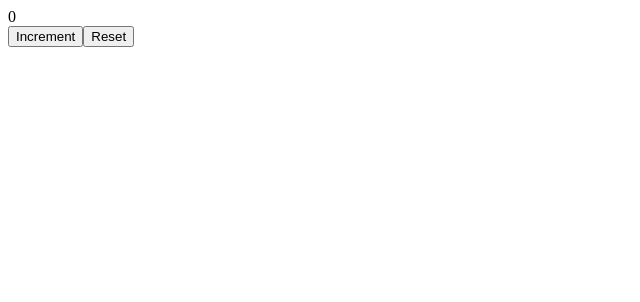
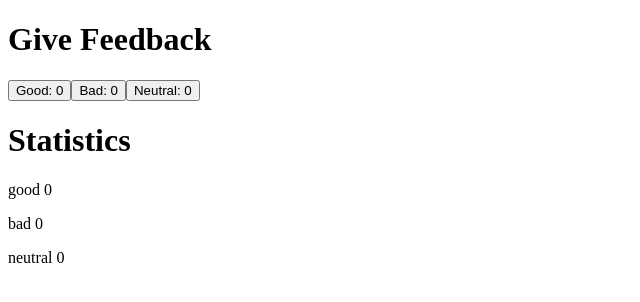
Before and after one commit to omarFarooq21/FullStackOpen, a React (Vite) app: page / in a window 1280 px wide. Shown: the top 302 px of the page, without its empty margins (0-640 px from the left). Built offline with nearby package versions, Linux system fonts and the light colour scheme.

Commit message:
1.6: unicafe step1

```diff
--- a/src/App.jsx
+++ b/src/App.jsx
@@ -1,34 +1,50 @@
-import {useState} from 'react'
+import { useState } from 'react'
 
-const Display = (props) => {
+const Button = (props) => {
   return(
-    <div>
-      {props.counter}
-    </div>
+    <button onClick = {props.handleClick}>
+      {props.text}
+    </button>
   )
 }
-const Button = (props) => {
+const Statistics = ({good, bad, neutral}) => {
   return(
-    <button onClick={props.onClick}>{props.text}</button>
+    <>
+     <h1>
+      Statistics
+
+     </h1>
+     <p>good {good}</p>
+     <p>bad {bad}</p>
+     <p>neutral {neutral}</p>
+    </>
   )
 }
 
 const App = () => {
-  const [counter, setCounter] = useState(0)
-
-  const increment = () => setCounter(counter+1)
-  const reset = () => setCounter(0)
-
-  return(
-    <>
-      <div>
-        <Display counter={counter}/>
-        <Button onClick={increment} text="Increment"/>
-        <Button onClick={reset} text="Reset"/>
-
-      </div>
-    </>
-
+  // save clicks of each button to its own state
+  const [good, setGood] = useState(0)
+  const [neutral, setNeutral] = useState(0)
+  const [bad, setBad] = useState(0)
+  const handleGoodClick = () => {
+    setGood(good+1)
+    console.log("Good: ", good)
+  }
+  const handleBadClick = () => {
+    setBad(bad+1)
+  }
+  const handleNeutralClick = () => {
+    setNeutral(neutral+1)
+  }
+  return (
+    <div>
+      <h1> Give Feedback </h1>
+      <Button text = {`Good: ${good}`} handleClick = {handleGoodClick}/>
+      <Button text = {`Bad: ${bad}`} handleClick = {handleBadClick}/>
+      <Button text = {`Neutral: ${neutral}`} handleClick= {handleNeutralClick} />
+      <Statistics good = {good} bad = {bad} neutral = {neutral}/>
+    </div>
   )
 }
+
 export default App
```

### DESCRIPTION OF THE TASK
Tally the lines of the material above that include the word "text", then state that tally alone.

### EXERCISE RESULT
7